Digital only bank start-up The Atom Bank has launched with a promise to let customers choose their own unique logo.
The branding has been led by an in-house team, working alongside TH_NK, which has designed and developed the web platform.
Personal Colour Palette
Besides choosing a personalised logo, customers will also have their own personal colour palette which drives the visual experience when using the app. They can also call the bank what they want to – within reason – such as Jenny’s Bank or Peter’s Bank.
The mobile-only brand’s chief marketing officer Lisa Wood told Design Week’s sister title Marketing Week that personalisation has been a dominant theme throughout the entire process.
She said: “We want to be highly personal and demonstrate this at every point of our proposition that it’s about the customer, not us. We’re a customer-obsessed organisation.”
“No one should have exactly the same experience”
Wood added: “It’s a way of showing that we believe every one of our customers is unique. No one should have exactly the same experience of Atom. Visually, it will also look very different from other bank experiences.”
Wood says that a personalised colour-theme and logo is only “one aspect” of the brand offering a tailored experience. In December 2015, the bank announced that customers will be able to use face and voice biometrics to log on to the app. It is built using gaming platform Unity, which will involve 3D animation and sound to engage customers.
Further personalisation will be introduced
More personalisation features will also be introduced after the app’s launch. Atom is currently in closed beta and plans to launch later in Q1.
Through the personalisation features, the brand is aiming to become a “next generation” bank, where the brand strategy is focused on the consumer instead of itself.

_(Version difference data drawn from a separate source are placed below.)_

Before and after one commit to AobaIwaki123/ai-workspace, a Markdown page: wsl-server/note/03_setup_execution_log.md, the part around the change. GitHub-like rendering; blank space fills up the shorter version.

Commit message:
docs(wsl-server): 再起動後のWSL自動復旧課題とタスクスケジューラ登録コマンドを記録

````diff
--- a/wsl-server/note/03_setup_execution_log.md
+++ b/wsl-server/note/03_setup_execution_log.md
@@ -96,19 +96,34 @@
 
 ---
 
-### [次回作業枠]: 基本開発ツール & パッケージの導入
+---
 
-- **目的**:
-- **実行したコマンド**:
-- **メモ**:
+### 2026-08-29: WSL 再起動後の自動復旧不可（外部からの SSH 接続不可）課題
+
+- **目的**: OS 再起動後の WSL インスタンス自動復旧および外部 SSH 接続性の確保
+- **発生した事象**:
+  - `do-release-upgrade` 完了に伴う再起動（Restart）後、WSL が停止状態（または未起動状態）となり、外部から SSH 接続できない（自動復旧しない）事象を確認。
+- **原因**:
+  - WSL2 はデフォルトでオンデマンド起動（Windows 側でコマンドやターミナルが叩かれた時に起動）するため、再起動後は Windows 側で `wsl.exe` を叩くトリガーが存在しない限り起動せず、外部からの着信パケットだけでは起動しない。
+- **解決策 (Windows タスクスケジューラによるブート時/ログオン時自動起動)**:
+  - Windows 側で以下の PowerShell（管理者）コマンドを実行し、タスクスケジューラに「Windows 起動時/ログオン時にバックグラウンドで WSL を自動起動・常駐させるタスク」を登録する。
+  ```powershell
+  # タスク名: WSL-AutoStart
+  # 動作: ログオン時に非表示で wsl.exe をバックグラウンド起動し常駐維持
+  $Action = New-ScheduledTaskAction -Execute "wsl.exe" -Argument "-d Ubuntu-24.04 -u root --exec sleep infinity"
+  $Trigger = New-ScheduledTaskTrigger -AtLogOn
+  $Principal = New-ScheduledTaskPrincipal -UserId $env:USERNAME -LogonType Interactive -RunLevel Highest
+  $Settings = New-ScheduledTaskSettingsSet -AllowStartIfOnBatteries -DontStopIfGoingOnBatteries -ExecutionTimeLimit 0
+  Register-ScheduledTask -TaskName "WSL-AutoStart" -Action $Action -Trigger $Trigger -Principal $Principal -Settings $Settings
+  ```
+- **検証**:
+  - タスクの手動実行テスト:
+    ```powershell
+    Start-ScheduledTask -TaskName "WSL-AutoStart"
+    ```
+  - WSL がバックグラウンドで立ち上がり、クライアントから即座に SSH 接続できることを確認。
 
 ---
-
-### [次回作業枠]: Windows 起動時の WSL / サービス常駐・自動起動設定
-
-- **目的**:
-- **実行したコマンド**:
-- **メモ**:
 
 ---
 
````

“It’s not about the customer relationship with us, or our relationship with customers’ money. The traditional old banks constantly reference their relationship with its customers, but our brand strategy is about us helping people understand money much better,” says Wood.
This story first appeared on Design Week’s sister title Marketing Week.